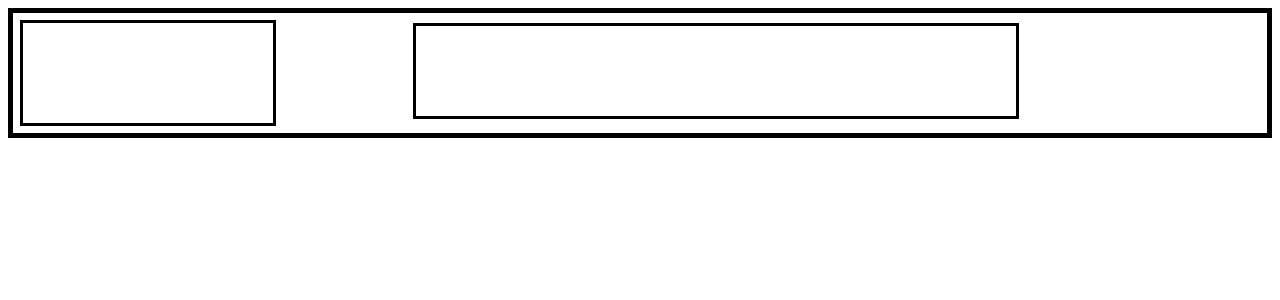
Repository: cartervandekamp/htmlstructure.mdia2003
Page: htmlstructure-psd/index.html
These files come from the project's save history. The page is drawn as it stood at one moment and after the next save; the edit follows.
The browser window is 1280 px wide. The pictures show the whole page.

Above is the page before, as saved 2023-01-16 18:04:22.

### htmlstructure-psd/index.html
<!DOCTYPE html>
<html lang="en">
<head>
    <title>Document</title>
    <link rel="stylesheet" href="style.css">
</head>
<body>
    <div class="toprow">
        <div class="topleft"></div>
        <div class="topmiddle"></div>
        <div class="topright"></div>
    </div>
    <div class="thinbar"></div>
    <div class="secondrow">
        <div class="secondleft"></div>
        <div class="secondmiddle"></div>
        <div class="secondright"></div>
    </div>
    <div class="middlecontent">
        <div class="middleleftone">
            <div class="titletextone"></div>
            <div class="bodytextone"></div>
            <div class="footerone"></div>
        </div>
        <div class="middlelefttwo">
            <div class="titletexttwo"></div>
            <div class="bodytexttwo"></div>
            <div class="footertwo"></div>
        </div>
    </div>
    <div class="middlerightone"></div>
    <div class="middlerighttwo"></div>
    <div class="middlerightthree"></div>
    <div class="middletextfour"></div>
<div class="footer">
    <div class="footertitle"></div>
    <div class="footercontent">
        <div class="footercontentone"></div>
        <div class="footercontenttwo"></div>
        <div class="footercontentthree"></div>
        <div class="footercontentfour"></div>
    </div>
    <div class="footerbottom"></div>
</div>

</body>
</html>

### htmlstructure-psd/style.css
body {
    border-style: solid;
    border-color: black;
    border-width: 2px;
}

.toprow {
    height: 120px;
    border-style: solid;
    border-color: black;
}

.topleft {
    height: 100px;
    width: 250px;
    margin: 7px;
    border-style: solid;
    border-color: black;
}

.topmiddle {
    height: 90px;
    width: 600px;
    border-style: solid;
    border-color: black;
    align-items: center;
    margin-left: 400px;
    margin-top: -110px;
}

After the next save:
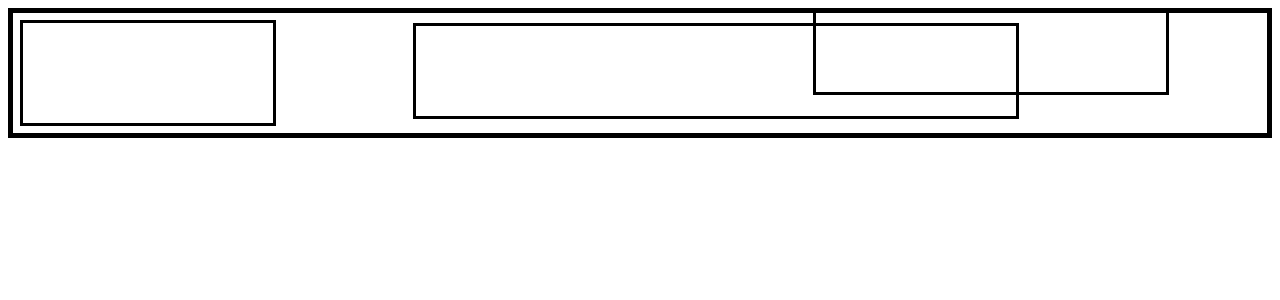
Saved 2 min 8 s later.
--- a/htmlstructure-psd/style.css
+++ b/htmlstructure-psd/style.css
@@ -27,3 +27,13 @@ body {
     margin-left: 400px;
     margin-top: -110px;
 }
+
+.topright {
+    height: 80px;
+    width: 350px;
+    border-style: solid;
+    border-color: black;
+    align-items: center;
+    margin-left: 800px;
+    margin-top: -110px;
+}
-------------------------
_TRY IT:_
Line by line, return the listing above exactly, dropping every picture.

_ANSWER TO THIS PROBLEM:_
Repository: cartervandekamp/htmlstructure.mdia2003
Page: htmlstructure-psd/index.html
These files come from the project's save history. The page is drawn as it stood at one moment and after the next save; the edit follows.
The browser window is 1280 px wide. The pictures show the whole page.

Above is the page before, as saved 2023-01-16 18:04:22.

### htmlstructure-psd/index.html
<!DOCTYPE html>
<html lang="en">
<head>
    <title>Document</title>
    <link rel="stylesheet" href="style.css">
</head>
<body>
    <div class="toprow">
        <div class="topleft"></div>
        <div class="topmiddle"></div>
        <div class="topright"></div>
    </div>
    <div class="thinbar"></div>
    <div class="secondrow">
        <div class="secondleft"></div>
        <div class="secondmiddle"></div>
        <div class="secondright"></div>
    </div>
    <div class="middlecontent">
        <div class="middleleftone">
            <div class="titletextone"></div>
            <div class="bodytextone"></div>
            <div class="footerone"></div>
        </div>
        <div class="middlelefttwo">
            <div class="titletexttwo"></div>
            <div class="bodytexttwo"></div>
            <div class="footertwo"></div>
        </div>
    </div>
    <div class="middlerightone"></div>
    <div class="middlerighttwo"></div>
    <div class="middlerightthree"></div>
    <div class="middletextfour"></div>
<div class="footer">
    <div class="footertitle"></div>
    <div class="footercontent">
        <div class="footercontentone"></div>
        <div class="footercontenttwo"></div>
        <div class="footercontentthree"></div>
        <div class="footercontentfour"></div>
    </div>
    <div class="footerbottom"></div>
</div>

</body>
</html>

### htmlstructure-psd/style.css
body {
    border-style: solid;
    border-color: black;
    border-width: 2px;
}

.toprow {
    height: 120px;
    border-style: solid;
    border-color: black;
}

.topleft {
    height: 100px;
    width: 250px;
    margin: 7px;
    border-style: solid;
    border-color: black;
}

.topmiddle {
    height: 90px;
    width: 600px;
    border-style: solid;
    border-color: black;
    align-items: center;
    margin-left: 400px;
    margin-top: -110px;
}

After the next save:
Saved 2 min 8 s later.
--- a/htmlstructure-psd/style.css
+++ b/htmlstructure-psd/style.css
@@ -27,3 +27,13 @@ body {
     margin-left: 400px;
     margin-top: -110px;
 }
+
+.topright {
+    height: 80px;
+    width: 350px;
+    border-style: solid;
+    border-color: black;
+    align-items: center;
+    margin-left: 800px;
+    margin-top: -110px;
+}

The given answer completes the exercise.